The notion that Texas neocon arrogance was responsible for frosting up trans-Atlantic relations was always preposterous, even for someone as complacent and blinkered as John Kerry. If you had millions of seething unassimilated Muslim youths in lawless suburbs ringing every major city, would you be so eager to send your troops into an Arab country fighting alongside the Americans? For half a decade, French Arabs have been carrying on a low-level intifada against synagogues, kosher butchers, Jewish schools, etc. The concern of the political class has been to prevent the spread of these attacks to targets of more, ah, general interest. They seem to have lost that battle. Unlike America’s Europhiles, France’s Arab street correctly identified Chirac’s opposition to the Iraq war for what it was: a sign of weakness.
How interesting! I read in another article about 10% of the population in France is Muslim. That makes France’s response (opposition) to our war on terrorists a little more rational–they had their own people being held hostage.

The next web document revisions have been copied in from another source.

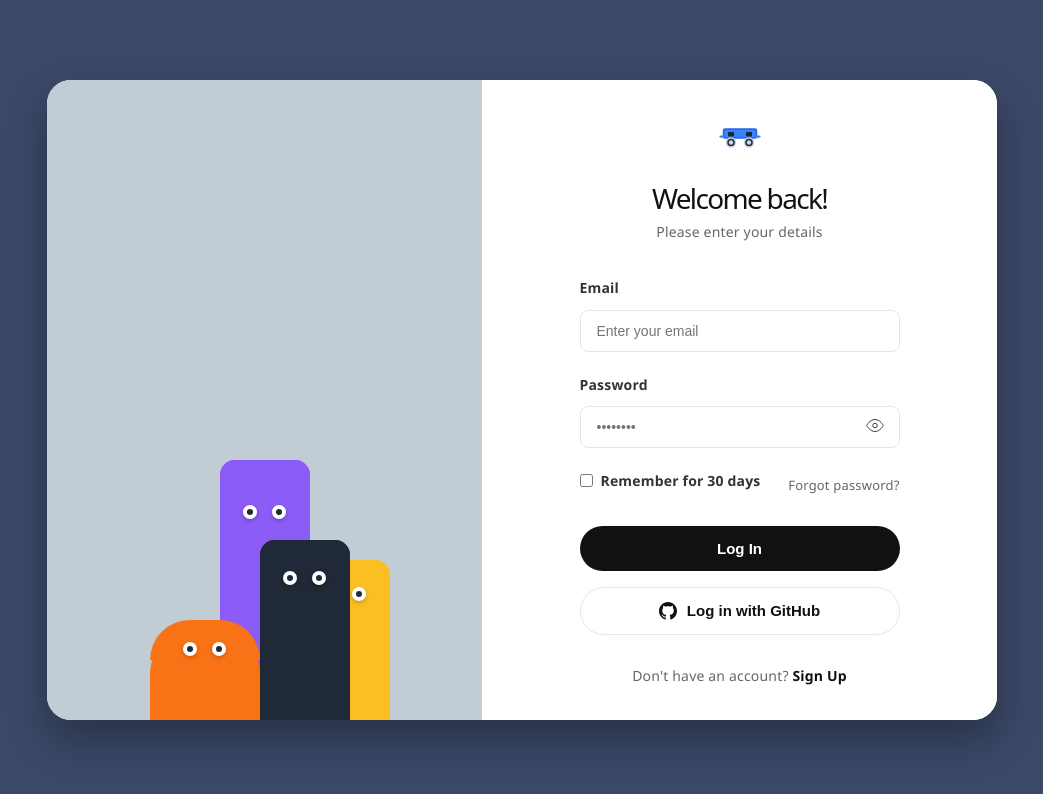
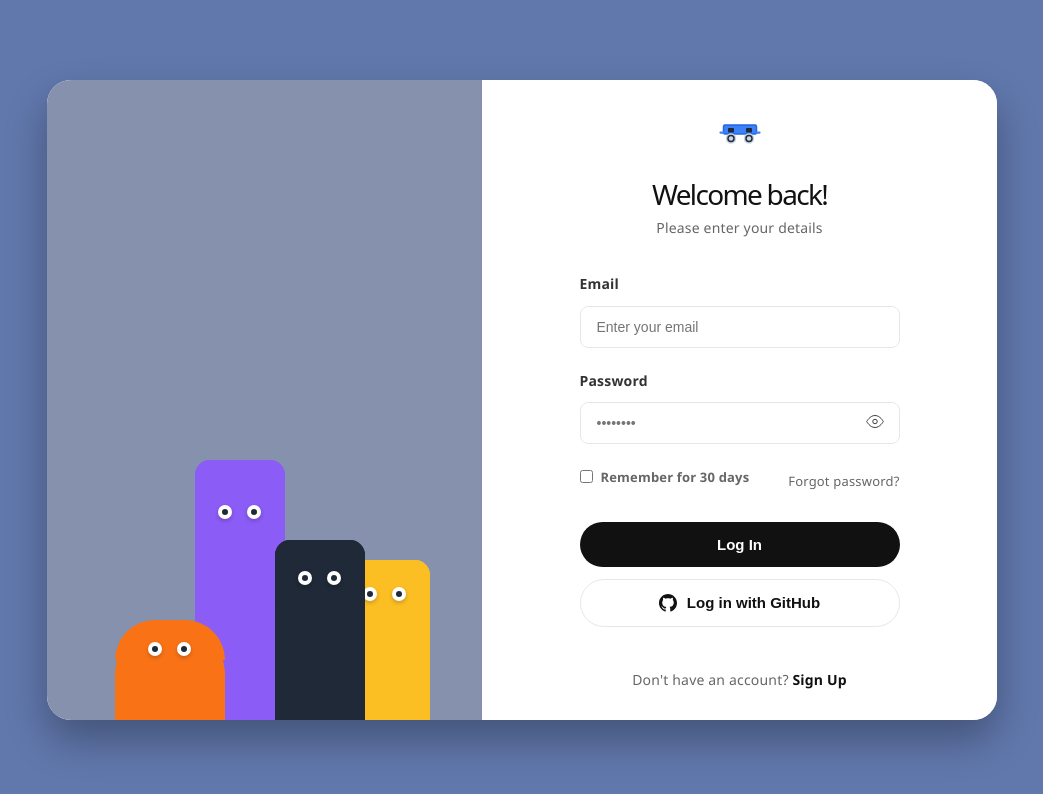
Before and after one commit to CoderDongHuang/city-battery-panel-2024, a Vue app: page /login in a window 1280 px wide. Shown: the top 794 px of the page, without its empty margins (118-1161 px from the left). Built offline with nearby package versions, Linux system fonts and the light colour scheme.

Commit message:
界面入场动画和交互效果

```diff
--- a/src/views/Login.vue
+++ b/src/views/Login.vue
@@ -4,7 +4,7 @@
       <!-- 左侧视觉区域（柱子群）- 黑色背景 -->
       <div class="visual-side">
         <!-- 紫色柱子（背景） -->
-        <div class="character purple" :class="{ 'peeking': focusState === 'email' }">
+        <div class="character purple animate-in" :class="{ 'peeking': focusState === 'email' }" style="animation-delay: 0.1s;">
           <div class="pillar-foot"></div>
           <div class="pillar-body">
             <div class="pillar-neck"></div>
@@ -17,7 +17,7 @@
           </div>
         </div>
         <!-- 黑色柱子（中间） -->
-        <div class="character black" :class="{ 'peeking': focusState === 'email' }">
+        <div class="character black animate-in" :class="{ 'peeking': focusState === 'email' }" style="animation-delay: 0.2s;">
           <div class="pillar-foot"></div>
           <div class="pillar-body">
             <div class="pillar-neck"></div>
@@ -30,7 +30,7 @@
           </div>
         </div>
         <!-- 黄色柱子（背景右侧） -->
-        <div class="character yellow" :class="{ 'peeking': focusState === 'email' }">
+        <div class="character yellow animate-in" :class="{ 'peeking': focusState === 'email' }" style="animation-delay: 0.3s;">
           <div class="pillar-foot"></div>
           <div class="pillar-body">
             <div class="pillar-neck"></div>
@@ -43,7 +43,7 @@
           </div>
         </div>
         <!-- 橙色半圆（最前面） -->
-        <div class="character orange" :class="{ 'peeking': focusState === 'email' }">
+        <div class="character orange animate-in" :class="{ 'peeking': focusState === 'email' }" style="animation-delay: 0.4s;">
           <div class="pillar-foot"></div>
           <div class="pillar-body orange-body">
             <div class="pillar-neck orange-neck"></div>
@@ -61,7 +61,7 @@
       <div class="form-side">
         <div class="form-wrapper">
           <!-- 小车 Logo -->
-          <div class="car-logo">
+          <div class="car-logo animate-from-top">
             <svg width="48" height="48" viewBox="0 0 64 64" fill="none" xmlns="http://www.w3.org/2000/svg">
               <path d="M52 36H12C10.9 36 10 35.1 10 34V26C10 24.9 10.9 24 12 24H52C53.1 24 54 24.9 54 26V34C54 35.1 53.1 36 52 36Z" fill="#3b82f6" stroke="#2563eb" stroke-width="2"/>
               <rect x="16" y="28" width="8" height="6" fill="#1e293b" rx="1"/>
@@ -74,12 +74,12 @@
               <path d="M10 34L6 34" stroke="#3b82f6" stroke-width="3" stroke-linecap="round"/>
             </svg>
           </div>
-          <div class="header-text">
+          <div class="header-text animate-from-top" style="animation-delay: 0.2s;">
             <h1>Welcome back!</h1>
             <p>Please enter your details</p>
           </div>
 
-          <form @submit.prevent="handleLogin">
+          <form @submit.prevent="handleLogin" class="animate-from-left" style="animation-delay: 0.3s;">
             <div class="input-group">
               <label for="email">Email</label>
               <input
@@ -118,19 +118,19 @@
               </div>
             </div>
 
-            <div class="options">
-              <label style="display:flex; align-items:center; cursor:pointer;">
-                <input type="checkbox" v-model="rememberMe" style="width:auto; margin-right:8px;"> Remember for 30 days
+            <div class="options animate-from-right" style="animation-delay: 0.4s;">
+              <label class="remember-label">
+                <input type="checkbox" v-model="rememberMe"> Remember for 30 days
               </label>
-              <a href="#">Forgot password?</a>
+              <a href="#" class="forgot-link">Forgot password?</a>
             </div>
 
-            <button type="submit" class="btn btn-primary" :disabled="loading">
+            <button type="submit" class="btn btn-primary animate-from-bottom" style="animation-delay: 0.5s;" :disabled="loading">
               <span v-if="loading" class="spinner"></span>
               <span v-else>Log In</span>
             </button>
 
-            <button type="button" class="btn btn-secondary">
+            <button type="button" class="btn btn-secondary animate-from-bottom" style="animation-delay: 0.6s;">
               <svg width="18" height="18" viewBox="0 0 24 24" fill="currentColor">
                 <path d="M12 0c-6.626 0-12 5.373-12 12 0 5.302 3.438 9.8 8.207 11.387.599.111.793-.261.793-.577v-2.234c-3.338.726-4.033-1.416-4.033-1.416-.546-1.387-1.333-1.756-1.333-1.756-1.089-.745.083-.729.083-.729 1.205.084 1.839 1.237 1.839 1.237 1.07 1.834 2.807 1.304 3.492.997.107-.775.418-1.305.762-1.604-2.665-.305-5.467-1.334-5.467-5.931 0-1.311.469-2.381 1.236-3.221-.124-.303-.535-1.524.117-3.176 0 0 1.008-.322 3.301 1.23.957-.266 1.983-.399 3.003-.404 1.02.005 2.047.138 3.006.404 2.291-1.552 3.297-1.23 3.297-1.23.653 1.653.242 2.874.118 3.176.77.84 1.235 1.911 1.235 3.221 0 4.609-2.807 5.624-5.479 5.921.43.372.823 1.102.823 2.222v3.293c0 .319.192.694.801.576 4.765-1.589 8.199-6.086 8.199-11.386 0-6.627-5.373-12-12-12z"/>
               </svg>
@@ -138,7 +138,7 @@
             </button>
           </form>
 
-          <div class="signup-link">
+          <div class="signup-link animate-from-bottom" style="animation-delay: 0.7s;">
             Don't have an account? <a href="#">Sign Up</a>
           </div>
 
@@ -245,7 +245,7 @@ const handleLogin = async () => {
 }
 
 .login-container {
-  background-color: #3b4867;
+  background-color: #6178ad;
   display: flex;
   justify-content: center;
   align-items: center;
@@ -263,10 +263,107 @@ const handleLogin = async () => {
   overflow: hidden;
 }
 
+/* 入场动画 - 使用包裹元素 */
+.animate-in {
+  position: absolute;
+  bottom: 0;
+  opacity: 0;
+  animation: slideInFromBottom 0.8s cubic-bezier(0.34, 1.56, 0.64, 1) forwards;
+}
+
+.animate-from-top {
+  opacity: 0;
+  animation: slideInFromTop 0.8s cubic-bezier(0.34, 1.56, 0.64, 1) forwards;
+}
+
+.animate-from-left {
+  opacity: 0;
+  animation: slideInFromLeft 0.8s cubic-bezier(0.34, 1.56, 0.64, 1) forwards;
+}
+
+.animate-from-right {
+  opacity: 0;
+  animation: slideInFromRight 0.8s cubic-bezier(0.34, 1.56, 0.64, 1) forwards;
+}
+
+.animate-from-bottom {
+  opacity: 0;
+  animation: slideInFromBottom 0.8s cubic-bezier(0.34, 1.56, 0.64, 1) forwards;
+}
+
+@keyframes slideInFromTop {
+  from {
+    opacity: 0;
+    transform: translateY(-80px);
+  }
+  to {
+    opacity: 1;
+    transform: translateY(0);
+  }
+}
+
+@keyframes slideInFromLeft {
+  from {
+    opacity: 0;
+    transform: translateX(-80px);
+  }
+  to {
+    opacity: 1;
+    transform: translateX(0);
+  }
+}
+
+@keyframes slideInFromRight {
+  from {
+    opacity: 0;
+    transform: translateX(80px);
+  }
+  to {
+    opacity: 1;
+    transform: translateX(0);
+  }
+}
+
+@keyframes slideInFromBottom {
+  from {
+    opacity: 0;
+    transform: translateY(80px);
+  }
+  to {
+    opacity: 1;
+    transform: translateY(0);
+  }
+}
+
+/* 柱子位置样式 - 不使用 transform */
+.purple {
+  left: 50%;
+  margin-left: -70px;
+  z-index: 1;
+}
+
+.black {
+  left: 50%;
+  margin-left: 10px;
+  z-index: 2;
+}
+
+.yellow {
+  left: 50%;
+  margin-left: 75px;
+  z-index: 1;
+}
+
+.orange {
+  left: 50%;
+  margin-left: -150px;
+  z-index: 10;
+}
+
 /* 左侧浅黑色背景 */
 .visual-side {
   flex: 1;
-  background-color: #c2ccd5 !important;
+  background-color: #8591ad !important;
   position: relative;
   display: flex;
   justify-content: center;
@@ -349,11 +446,6 @@ const handleLogin = async () => {
 .purple .pillar-body {
   height: 260px;
 }
-.purple {
-  left: 50%;
-  transform: translateX(-50%);
-  z-index: 1;
-}
 
 .black .pillar-body,
 .black .pillar-neck,
@@ -363,11 +455,6 @@ const handleLogin = async () => {
 .black .pillar-body {
   height: 180px;
 }
-.black {
-  left: 50%;
-  transform: translateX(-50%) translateX(40px);
-  z-index: 2;
-}
 
 .yellow .pillar-body,
 .yellow .pillar-neck,
@@ -376,11 +463,6 @@ const handleLogin = async () => {
 }
 .yellow .pillar-body {
   height: 160px;
-}
-.yellow {
-  left: 50%;
-  transform: translateX(-50%) translateX(80px);
-  z-index: 1;
 }
 
 /* 橙色半圆特殊处理 */
@@ -402,11 +484,6 @@ const handleLogin = async () => {
 .orange .pillar-neck,
 .orange .pillar-head {
   background-color: #f97316;
-}
-.orange {
-  left: 50%;
-  transform: translateX(-50%) translateX(-60px);
-  z-index: 10;
 }
 
 /* 橙色半圆聚焦时 */
@@ -530,14 +607,34 @@ input:focus {
 .options {
   display: flex;
   justify-content: space-between;
+  align-items: center;
   font-size: 13px;
   margin-bottom: 24px;
-  align-items: center;
 }
 
-.options a {
+.remember-label {
+  display: flex;
+  align-items: center;
+  gap: 8px;
+  cursor: pointer;
+  font-size: 13px;
+  color: #666;
+}
+
+.remember-label input {
+  width: auto;
+  margin: 0;
+  cursor: pointer;
+}
+
+.forgot-link {
   color: #666;
   text-decoration: none;
+  font-size: 13px;
+}
+
+.forgot-link:hover {
+  text-decoration: underline;
 }
 
 .btn {
@@ -553,7 +650,7 @@ input:focus {
 .btn-primary {
   background: #111;
   color: white;
-  margin-bottom: 16px;
+  margin-bottom: 12px;
 }
 
 .btn-primary:hover:not(:disabled) {
@@ -573,6 +670,7 @@ input:focus {
   align-items: center;
   justify-content: center;
   gap: 10px;
+  margin-bottom: 12px;
 }
 
 .btn-secondary:hover {
```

I really should read some world history on this war that has been going on for the last 1300 years or so. Mr. Steyn gives us a short lesson:
The French have been here before, of course. Seven-thirty-two. Not 7:32 Paris time, which is when the nightly Citroen-torching begins, but 732 A.D. — as in one and a third millennia ago. By then, the Muslims had advanced a thousand miles north of Gibraltar to control Spain and southern France up to the banks of the Loire. In October 732, the Moorish general Abd al-Rahman and his Muslim army were not exactly at the gates of Paris, but they were within 200 miles, just south of the great Frankish shrine of St. Martin of Tours. Somewhere on the road between Poitiers and Tours, they met a Frankish force and, unlike other Christian armies in Europe, this one held its ground ”like a wall . . . a firm glacial mass,” as the Chronicle of Isidore puts it. A week later, Abd al-Rahman was dead, the Muslims were heading south, and the French general, Charles, had earned himself the surname ”Martel” — or ”the Hammer.”

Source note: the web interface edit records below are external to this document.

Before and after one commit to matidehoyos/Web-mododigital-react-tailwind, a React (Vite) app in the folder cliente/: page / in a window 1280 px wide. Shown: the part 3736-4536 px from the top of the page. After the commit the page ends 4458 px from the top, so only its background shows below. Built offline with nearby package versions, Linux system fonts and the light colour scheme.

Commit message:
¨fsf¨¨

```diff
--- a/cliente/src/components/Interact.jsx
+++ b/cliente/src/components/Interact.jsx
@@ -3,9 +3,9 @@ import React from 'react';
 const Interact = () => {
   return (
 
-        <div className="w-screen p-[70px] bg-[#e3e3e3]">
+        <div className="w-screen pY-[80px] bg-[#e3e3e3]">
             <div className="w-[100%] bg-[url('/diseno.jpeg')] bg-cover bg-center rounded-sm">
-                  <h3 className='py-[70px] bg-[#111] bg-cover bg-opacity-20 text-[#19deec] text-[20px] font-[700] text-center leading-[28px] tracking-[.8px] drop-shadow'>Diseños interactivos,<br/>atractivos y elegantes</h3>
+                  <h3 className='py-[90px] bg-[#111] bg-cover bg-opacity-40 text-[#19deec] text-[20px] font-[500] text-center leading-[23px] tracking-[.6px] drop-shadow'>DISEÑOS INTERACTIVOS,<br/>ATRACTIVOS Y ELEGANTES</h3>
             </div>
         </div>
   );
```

And he makes an frightening observation about the present and the future:
If Chirac isn’t exactly Charles Martel, the rioters aren’t doing a bad impression of the Muslim armies of 13 centuries ago: They’re seizing their opportunities, testing their foe, probing his weak spots. If burning the ‘burbs gets you more ”respect” from Chirac, they’ll burn ’em again, and again. In the current issue of City Journal, Theodore Dalrymple concludes a piece on British suicide bombers with this grim summation of the new Europe: ”The sweet dream of universal cultural compatibility has been replaced by the nightmare of permanent conflict.” Which sounds an awful lot like a new Dark Ages.

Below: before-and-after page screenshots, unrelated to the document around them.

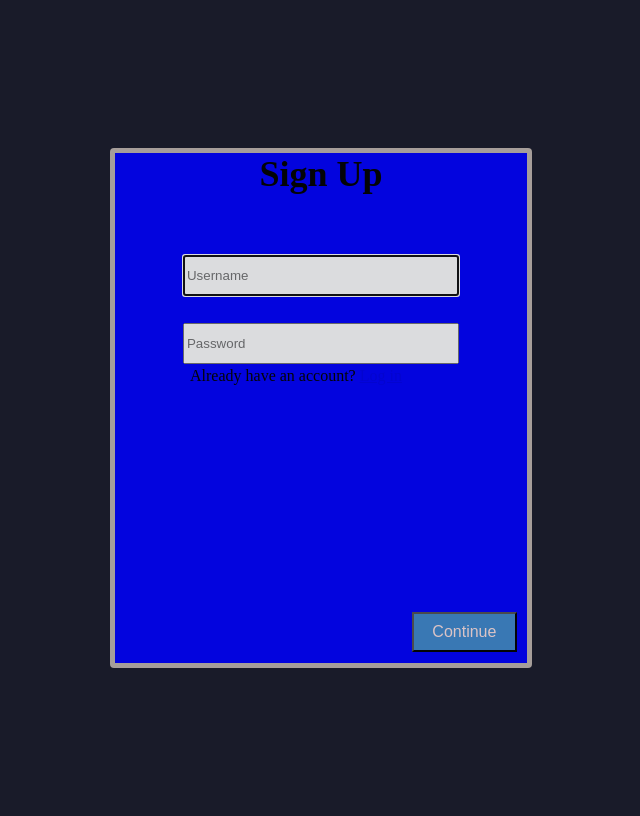
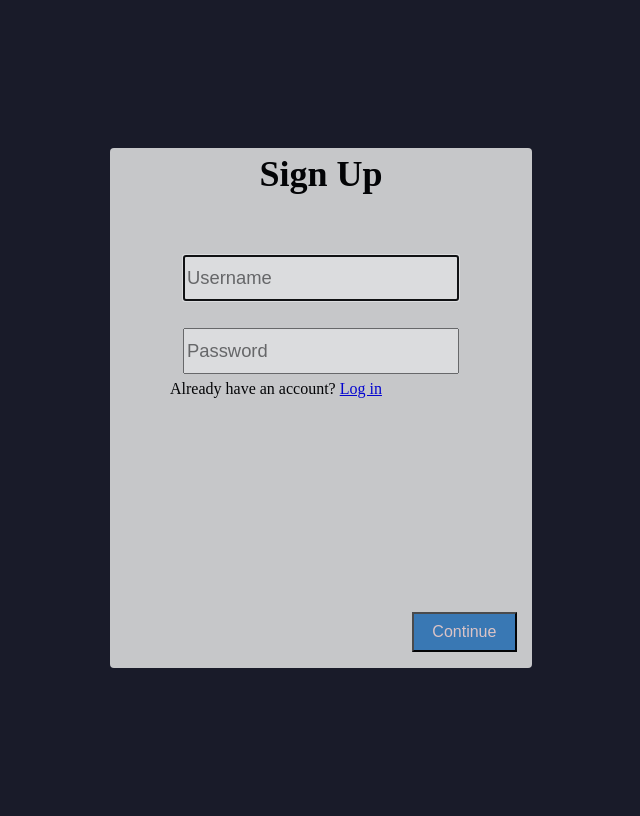
Before and after one commit to AlejandroD999/ChronoLite, a Python web app: template templates/signup.html in a window 1280 px wide. Shown: the whole page, without its empty margins (327-967 px from the left). Run offline with Jinja, Linux system fonts and the light colour scheme; the template is opened without the code that fills it, so the values that code supplies are empty.

Commit message:
1. Changed style of form and layout of buttons in login/signup pages 2. Added length requirements for sign up password

```diff
--- a/static/css/style.css
+++ b/static/css/style.css
@@ -41,7 +41,7 @@ body
 
     opacity: 0.85;
     border-radius: 4px;
-    background-color: rgba(202, 192, 184, 0.945);
+    background-color: #e7e7e7;
 
 }
 
@@ -49,8 +49,6 @@ form
 {
     width: 100%;
     height: auto;
-    background-color: blue;
-
     display: flex;
     align-items: center;
 
@@ -72,16 +70,17 @@ form
 .access_fields
 {
     width: 65%;
-    height: 35px;
+    height: 40px;
     margin-top: 9px;
+    font-size: 1.15em;
 
 }
 
 .access_transition
 {
     margin: 0;
-    margin-top: 3px;
-    margin-right: 50px;
+    margin-top: 6px;
+    margin-right: 90px;
 }
 
 .access_buttons
```
Also changed, not shown: app.py (+27 -10 lines), data/users.db.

Ry and I were chatting yesterday and we were of the opinion that if it weren’t for the nukes France has we should just let France burn and serve as an example for the rest of Europe. There are many lessons to be learned from such an example: 1) The government can’t always protect you–there is a reason for the right to keep and bear arms, 2) The extremist Muslim culture must be destroyed, 3) Socialism is (again) proved a failure, and 4) Probably most importantly–appeasement is never a viable long term solution.
But because they do have nukes which we cannot let fall into the hands of the terrorists we probably will have to get involved as France falls. It’s possible that France will not fall but I’m not hopeful. There is no unity in their government and they are candidates for a When Prophecy Fails award with their proposed solution of more socialism to stop the riots. My initial heartless, cold blooded, rational approach to the problem of the nukes is to watch the situation carefully and when it becomes clear the nukes will fall into the hands of the terrorists to preemptively strike them with our own nukes. We don’t have the manpower to seize them so we must destroy them in such a way that the materials are not salvageable. That’s the ruthless, heartless approach. There may be another way. Perhaps we could make an offer to the French to transport the nukes and government officials to a safe location prior to them falling into the wrong hands. I’m thinking maybe Quebec would have them. I’m not sure I want Quebec in possession of nukes but it’s better than Islamic extremists having them.